-- Given data follows --
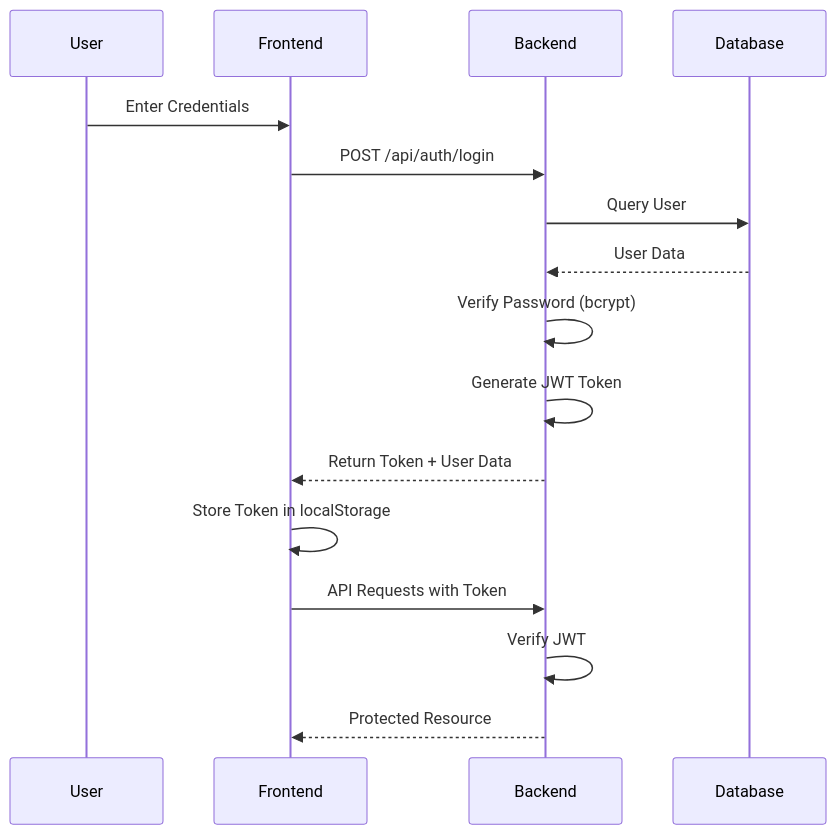
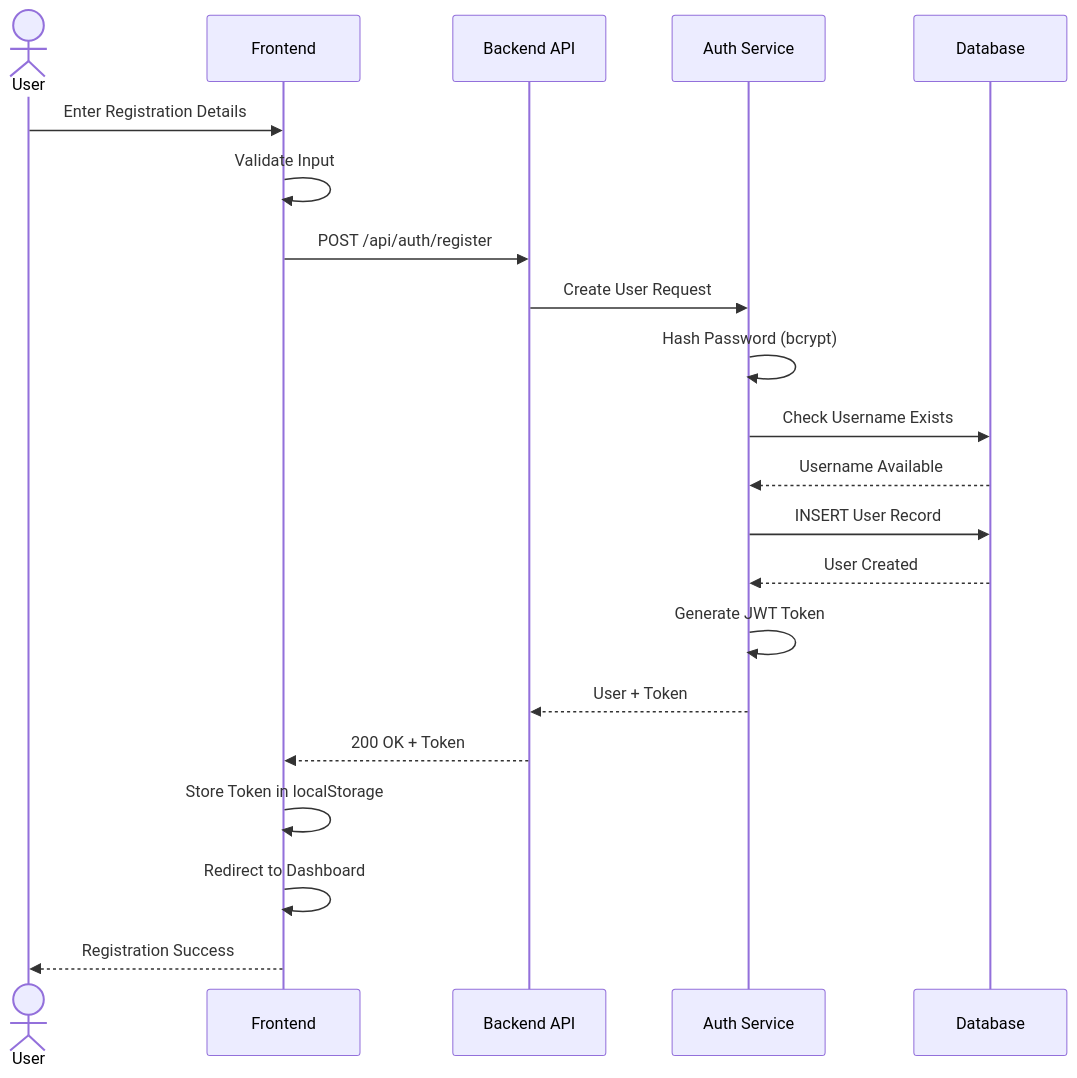
Diagram 13 of 16 in README.md (Arshi9214/News-Aggregator-and-Analysis), drawn with Mermaid before and after one commit. The commit also changed other lines of this file, not shown here.

Commit message:
diagramss updated

````diff
--- a/README.md
+++ b/README.md
@@ -198,19 +628,24 @@
 ```mermaid
 sequenceDiagram
-    participant U as User
-    participant F as Frontend
-    participant B as Backend
-    participant D as Database
+    actor User
+    participant UI as Frontend
+    participant API as Backend API
+    participant Auth as Auth Service
+    participant DB as Database
     
-    U->>F: Enter Credentials
-    F->>B: POST /api/auth/login
-    B->>D: Query User
-    D-->>B: User Data
-    B->>B: Verify Password (bcrypt)
-    B->>B: Generate JWT Token
-    B-->>F: Return Token + User Data
-    F->>F: Store Token in localStorage
-    F->>B: API Requests with Token
-    B->>B: Verify JWT
-    B-->>F: Protected Resource
+    User->>UI: Enter Registration Details
+    UI->>UI: Validate Input
+    UI->>API: POST /api/auth/register
+    API->>Auth: Create User Request
+    Auth->>Auth: Hash Password (bcrypt)
+    Auth->>DB: Check Username Exists
+    DB-->>Auth: Username Available
+    Auth->>DB: INSERT User Record
+    DB-->>Auth: User Created
+    Auth->>Auth: Generate JWT Token
+    Auth-->>API: User + Token
+    API-->>UI: 200 OK + Token
+    UI->>UI: Store Token in localStorage
+    UI->>UI: Redirect to Dashboard
+    UI-->>User: Registration Success
 ```
````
-- Given data concluded --
*The problem*:
Everything in the entries except the pictures must be duplicated exactly.

*Solution below*:
Diagram 13 of 16 in README.md (Arshi9214/News-Aggregator-and-Analysis), drawn with Mermaid before and after one commit. The commit also changed other lines of this file, not shown here.

Commit message:
diagramss updated

````diff
--- a/README.md
+++ b/README.md
@@ -198,19 +628,24 @@
 ```mermaid
 sequenceDiagram
-    participant U as User
-    participant F as Frontend
-    participant B as Backend
-    participant D as Database
+    actor User
+    participant UI as Frontend
+    participant API as Backend API
+    participant Auth as Auth Service
+    participant DB as Database
     
-    U->>F: Enter Credentials
-    F->>B: POST /api/auth/login
-    B->>D: Query User
-    D-->>B: User Data
-    B->>B: Verify Password (bcrypt)
-    B->>B: Generate JWT Token
-    B-->>F: Return Token + User Data
-    F->>F: Store Token in localStorage
-    F->>B: API Requests with Token
-    B->>B: Verify JWT
-    B-->>F: Protected Resource
+    User->>UI: Enter Registration Details
+    UI->>UI: Validate Input
+    UI->>API: POST /api/auth/register
+    API->>Auth: Create User Request
+    Auth->>Auth: Hash Password (bcrypt)
+    Auth->>DB: Check Username Exists
+    DB-->>Auth: Username Available
+    Auth->>DB: INSERT User Record
+    DB-->>Auth: User Created
+    Auth->>Auth: Generate JWT Token
+    Auth-->>API: User + Token
+    API-->>UI: 200 OK + Token
+    UI->>UI: Store Token in localStorage
+    UI->>UI: Redirect to Dashboard
+    UI-->>User: Registration Success
 ```
````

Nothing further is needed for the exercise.